About this exercise – Which lines in the data below contain the word "style"? Copy each of them.

Change detection data –
▼

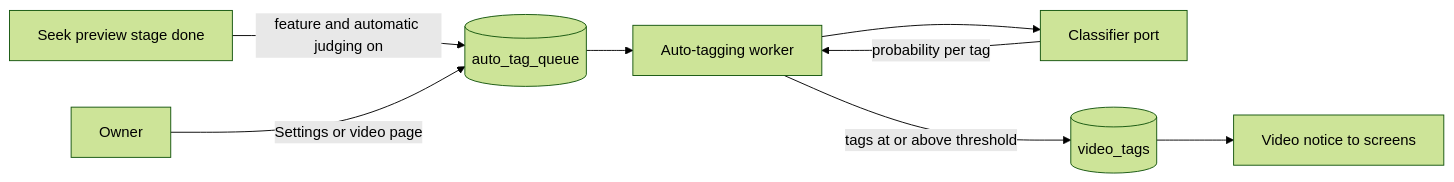
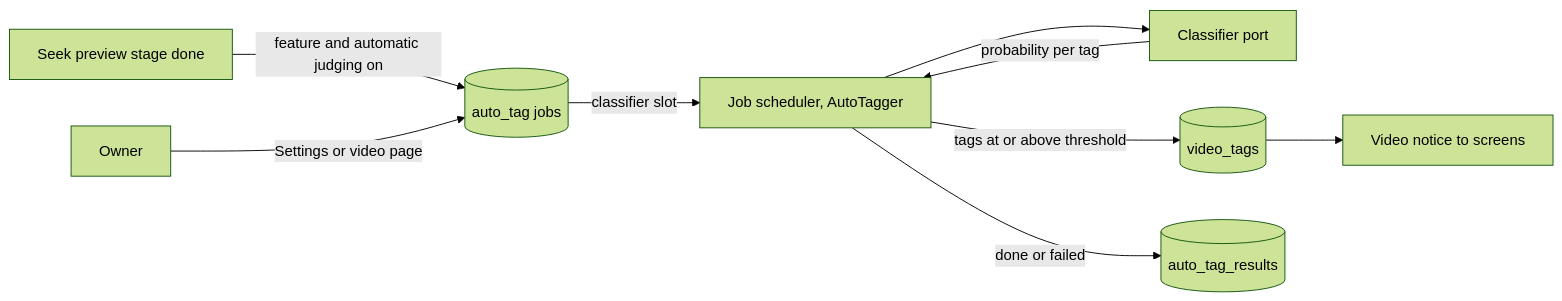
One commit to syudead/vv changed the first of 3 diagrams in docs/design-docs/auto-tagging.md. Above: the diagram before and after it, drawn with Mermaid (forest theme). The commit also changed other lines of this file and 28 other files, not shown here.

````diff
--- a/docs/design-docs/auto-tagging.md
+++ b/docs/design-docs/auto-tagging.md
@@ -14,10 +16,11 @@
 ```mermaid
 flowchart LR
-  seek[Seek preview stage done] -->|feature and automatic judging on| queue[(auto_tag_queue)]
+  seek[Seek preview stage done] -->|feature and automatic judging on| queue[(auto_tag jobs)]
   owner[Owner] -->|Settings or video page| queue
-  queue --> worker[Auto-tagging worker]
+  queue -->|classifier slot| worker[Job scheduler, AutoTagger]
   worker --> port[Classifier port]
   port -->|probability per tag| worker
   worker -->|tags at or above threshold| tags[(video_tags)]
+  worker -->|done or failed| results[(auto_tag_results)]
   tags --> screen[Video notice to screens]
 ```
````
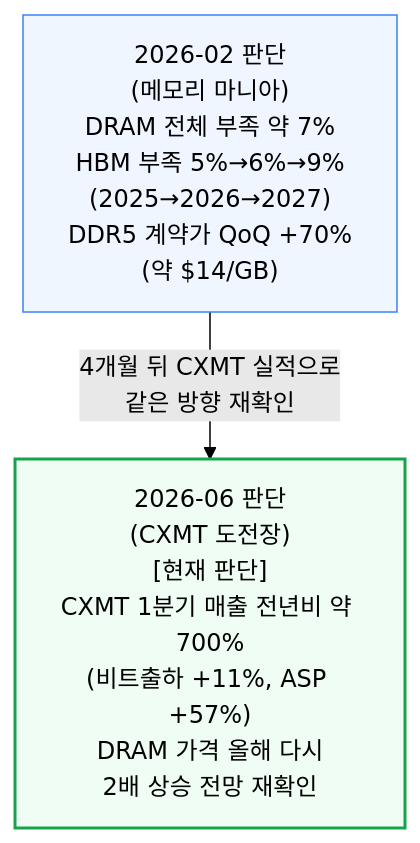
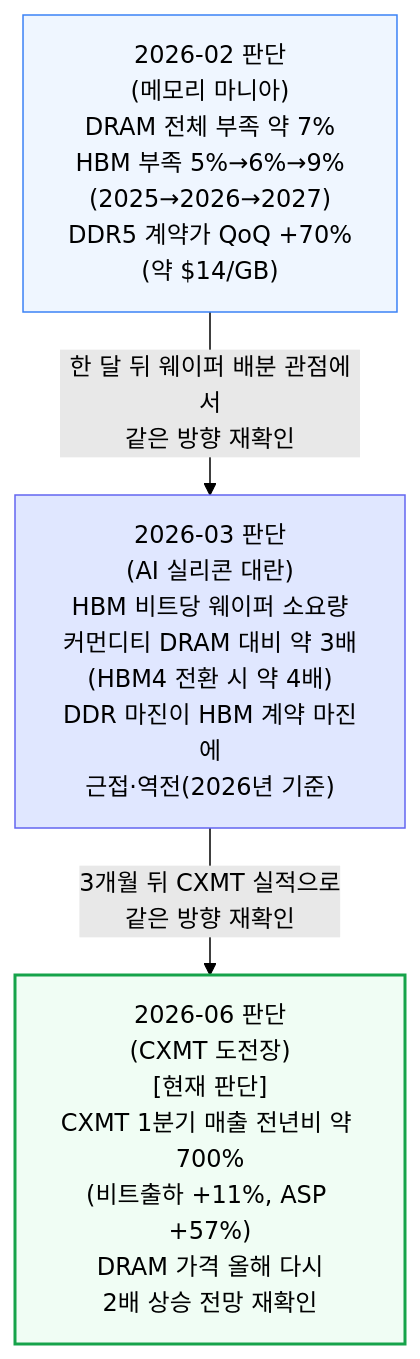
Before and after one commit to yohan4477/semi-report: the first of 5 diagrams in 통합 리포트/[260706] 메모리 통합 리포트.md, drawn with Mermaid (forest theme). The commit also changed other lines of this file and 1 other file, not shown here.

````diff
--- a/통합 리포트/[260706] 메모리 통합 리포트.md
+++ b/통합 리포트/[260706] 메모리 통합 리포트.md
@@ -46,7 +47,8 @@
 ```mermaid
 flowchart TD
-    D0207["2026-02 판단<br/>(메모리 마니아)<br/>DRAM 전체 부족 약 7%<br/>HBM 부족 5%→6%→9%<br/>(2025→2026→2027)<br/>DDR5 계약가 QoQ +70%<br/>(약 $14/GB)"] -->|"4개월 뒤 CXMT 실적으로<br/>같은 방향 재확인"| D0623["2026-06 판단<br/>(CXMT 도전장)<br/>[현재 판단]<br/>CXMT 1분기 매출 전년비 약 700%<br/>(비트출하 +11%, ASP +57%)<br/>DRAM 가격 올해 다시<br/>2배 상승 전망 재확인"]
+    D0207["2026-02 판단<br/>(메모리 마니아)<br/>DRAM 전체 부족 약 7%<br/>HBM 부족 5%→6%→9%<br/>(2025→2026→2027)<br/>DDR5 계약가 QoQ +70%<br/>(약 $14/GB)"] -->|"한 달 뒤 웨이퍼 배분 관점에서<br/>같은 방향 재확인"| D0313["2026-03 판단<br/>(AI 실리콘 대란)<br/>HBM 비트당 웨이퍼 소요량<br/>커먼디티 DRAM 대비 약 3배<br/>(HBM4 전환 시 약 4배)<br/>DDR 마진이 HBM 계약 마진에<br/>근접·역전(2026년 기준)"] -->|"3개월 뒤 CXMT 실적으로<br/>같은 방향 재확인"| D0623["2026-06 판단<br/>(CXMT 도전장)<br/>[현재 판단]<br/>CXMT 1분기 매출 전년비 약 700%<br/>(비트출하 +11%, ASP +57%)<br/>DRAM 가격 올해 다시<br/>2배 상승 전망 재확인"]
 
     style D0207 fill:#eff6ff,stroke:#3b82f6
+    style D0313 fill:#e0e7ff,stroke:#6366f1
     style D0623 fill:#f0fdf4,stroke:#16a34a,stroke-width:2px
 ```
````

▲

Task result –
     style D0207 fill:#eff6ff,stroke:#3b82f6
+    style D0313 fill:#e0e7ff,stroke:#6366f1
     style D0623 fill:#f0fdf4,stroke:#16a34a,stroke-width:2px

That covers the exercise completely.